Widespread Drought: The Middle East in 2008

agriculture, dam, drinking water, drought, economy, international, iraq, middle east, rivers, sustainability, water availability

The following words come to mind as I think of the Middle East – oil, Iraq, war, Palestine, Israel, and desert. Many of the words on my list are mere impressions of media-induced messages, but one word on my list is somewhat realistic – desert. The Middle East is an arid region known the world-over for sand, camels, heat, and more sand. So when I tell you in a few moments that many countries in the Middle East are facing severe drought conditions this year, you may not be surprised.

Yet contrary to my word list the Middle East isn’t entirely desert. Among the sand and heat, the region hosts fertile valleys and forests fed by one of two main rivers – the Tigris or Euphrates. This place was once so fruitful it was called “the fertile crescent,” “the cradle of civilization,” and “the birthplace of agriculture.” Today crops exported from the region include wheat, dates, olives, pistachios, raisins, eggplant, hazelnuts, and apricots. So when I tell you again that many countries in the Middle East are facing serious drought conditions this year, you may be dismayed.


Above Photo: Yale University

Turkey, Syria, Jordan, Palestine, Israel, Cyprus, Iran and Iraq have each been dealing with decreased rainfall, reduced water storage, irrigation water shortages, and in some cases, declared drought. Drought in northeastern Syria over the past two years devastated wheat production in the region. Syria was forced to import wheat for the first time in fifteen years to compensate. Crops were also wiped out in Turkey after drought affected 35 out of 81 provinces. Iran is another nation importing extra wheat this season after a 20 percent decline in annual yield.

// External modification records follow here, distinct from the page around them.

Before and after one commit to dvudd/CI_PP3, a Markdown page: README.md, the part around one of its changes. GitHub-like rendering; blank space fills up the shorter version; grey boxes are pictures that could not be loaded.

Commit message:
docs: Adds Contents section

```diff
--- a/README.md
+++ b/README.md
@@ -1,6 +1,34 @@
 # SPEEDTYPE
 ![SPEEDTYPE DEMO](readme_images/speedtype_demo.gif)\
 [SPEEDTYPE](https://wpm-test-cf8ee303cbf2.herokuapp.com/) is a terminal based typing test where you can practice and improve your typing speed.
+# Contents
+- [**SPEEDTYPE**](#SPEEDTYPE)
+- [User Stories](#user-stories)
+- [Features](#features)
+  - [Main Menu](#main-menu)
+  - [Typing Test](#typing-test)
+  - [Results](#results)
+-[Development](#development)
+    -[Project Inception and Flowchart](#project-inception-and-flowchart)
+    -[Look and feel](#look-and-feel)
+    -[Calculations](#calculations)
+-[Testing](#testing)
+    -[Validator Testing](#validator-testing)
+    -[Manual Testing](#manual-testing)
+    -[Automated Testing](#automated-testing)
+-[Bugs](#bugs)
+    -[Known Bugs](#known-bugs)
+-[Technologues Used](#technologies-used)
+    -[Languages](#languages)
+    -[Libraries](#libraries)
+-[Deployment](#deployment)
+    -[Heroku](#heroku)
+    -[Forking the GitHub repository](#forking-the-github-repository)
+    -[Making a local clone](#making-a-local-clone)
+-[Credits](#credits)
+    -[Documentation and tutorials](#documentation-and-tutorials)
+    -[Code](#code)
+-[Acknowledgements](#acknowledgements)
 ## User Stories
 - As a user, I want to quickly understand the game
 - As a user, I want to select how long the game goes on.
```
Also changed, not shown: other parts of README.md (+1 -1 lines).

Palestine and Israel have been in a “regional drought” for over half a decade. Palestinians in the West Bank, facing especially difficult circumstances, are without water for hours or days at a time this summer. Israel controls 90 percent of the water distribution system for the West Bank, but claims to be unable to provide additional water to those in the West Bank.

Meanwhile, King Abdullah in Jordan has secured an Emergency Water Supply plan for next summer in case rains are less than predicted over winter. And, of course, the island of Cyprus is dealing with prolonged drought. Turkey is sending water by tankers to the Turkish half of the island, but the Greek half of the island refuses to accept water from Turkey. They are receiving water by tankers from Greece. A drought has been declared in Iraq after significantly less than the annual, average rainfall of six inches. Some say it is the worst drought in ten years. Both the Tigris and Euphrates flow through Iraq in less quantities from a lack of rainfall and dams constructed in Turkey and Syria. Barley and wheat yields, in this country, are expected to be reduced by half this year.

Widespread drought in the Middle East means many individuals are enduring severe hardship with little watery relief. Often forced to relocate or consume muddy or polluted water unfit for human consumption, people in this region have to test the limit of life with minimal water. Simultaneous drought in regions such as the Middle East and Australia further influences already soaring grain prices on the world market. In fact, wheat prices have risen by 40 percent over the last several months alone.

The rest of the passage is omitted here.